A new study found the ability to access health insurance information through a mobile app increases patient satisfaction.
- When it comes to mobile devices in healthcare, the prevailing thought is using them during treatment or for data collection and study. The image of a doctor or nurse examining test results on a tablet or a patient using a smartphone to track medications or better follow treatment instruction is often conjured.
Then there are the telehealth implications. Patients picking up their tablet, opening an app and suddenly being screen-to-screen with a doctor or specialist is a reality. It is also a practice that is growing in popularity as the fee-for-service approach is phased out and more providers embrace value-based care.
However, with the maturity of mobile technology and the emergence of secure cloud databases and online platforms, the uses of mobile technology in healthcare can be more wide-reaching. The impact could be small, but it is there.
For example, “there’s an app for that” is more than just a tagline. Patients are looking for mobile applications that can make their life easier. This includes dealing with their health insurance.
J.D. Power released its 2015 Member Health Plan Study. It is the results of an annual survey of more than 30,000 members of 134 health plans in 18 regions that measures satisfaction in care. It inquires about six main topics: coverage and benefits, provider choice, information and communication, claims processing, costs and customer service. The results of the study are converted into a 1,000-point scale.
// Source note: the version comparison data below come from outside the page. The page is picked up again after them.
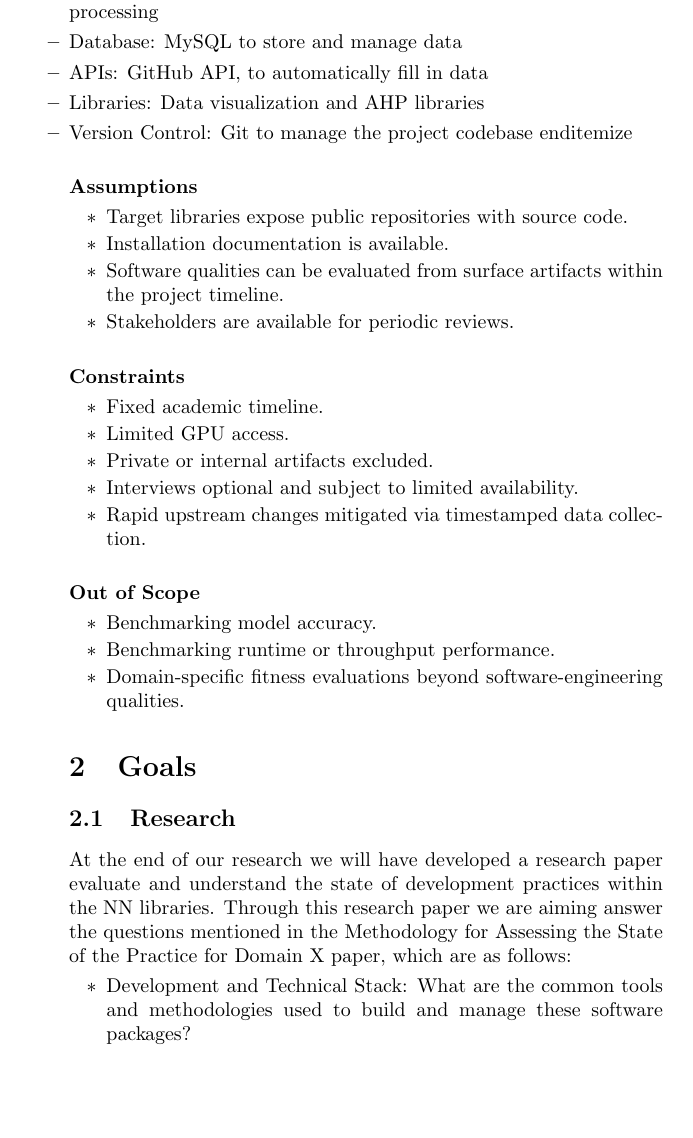
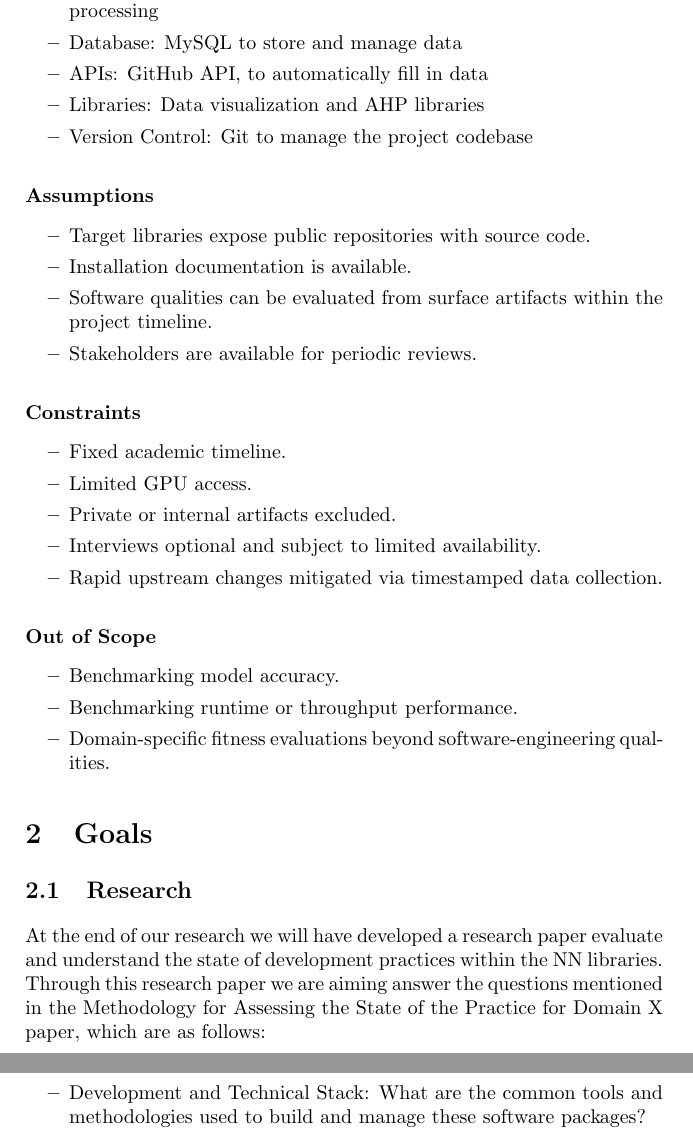
Before and after one commit to thaafei/capstone-sfw2026, a LaTeX document (docs/ProblemStatementAndGoals/ProblemStatement.tex): part of page 4 of 8 before the commit and two parts of pages 4 and 5 of 8 after it, the two joined at a grey line, cut so that both start at the same text, the shorter picture padded with empty space. Compiled offline with pdfLaTeX.

Commit message:
Missing slash

```diff
--- a/docs/ProblemStatementAndGoals/ProblemStatement.tex
+++ b/docs/ProblemStatementAndGoals/ProblemStatement.tex
@@ -127,8 +127,7 @@ subsection{Software & Tooling}
     \item APIs: GitHub API, to automatically fill in data
     \item Libraries: Data visualization and AHP libraries
     \item Version Control: Git to manage the project codebase
-end{itemize}
-% \wss{Hardware and Software Environment}
+\end{itemize}
 
 \paragraph{Assumptions}
 \begin{itemize}
```
Also changed, not shown: docs/ProblemStatementAndGoals/ProblemStatement.tex (2 more changed lines).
Among the findings is that individuals that have the ability to access their health plans through a mobile application are more satisfied with their care than those that do not. Overall, satisfaction in health insurance plans has increase and an average of 10 ratings point. Respondents with mobile access reported a satisfaction rating 108 points higher than those who had not.
Mobile access has a major impact on the communication and information metric, one of the ways that the study determines satisfaction. Ease of understanding benefits and services, frequency of communication, usefulness of information and variety of communication, all experienced a boost in satisfaction.
"Health plans have come a long way since last year as the focus has shifted toward better serving member needs and building trust. However, there is still a lot of work to do," Rick Johnson, senior director of the healthcare practice at J.D. Power, said in the report. "Health plans need to take a more customer-centric approach and keep their members engaged through regular communications about programs and services available through their plan. When members perceive their plan as a trusted health partner, there is a positive impact on loyalty and advocacy."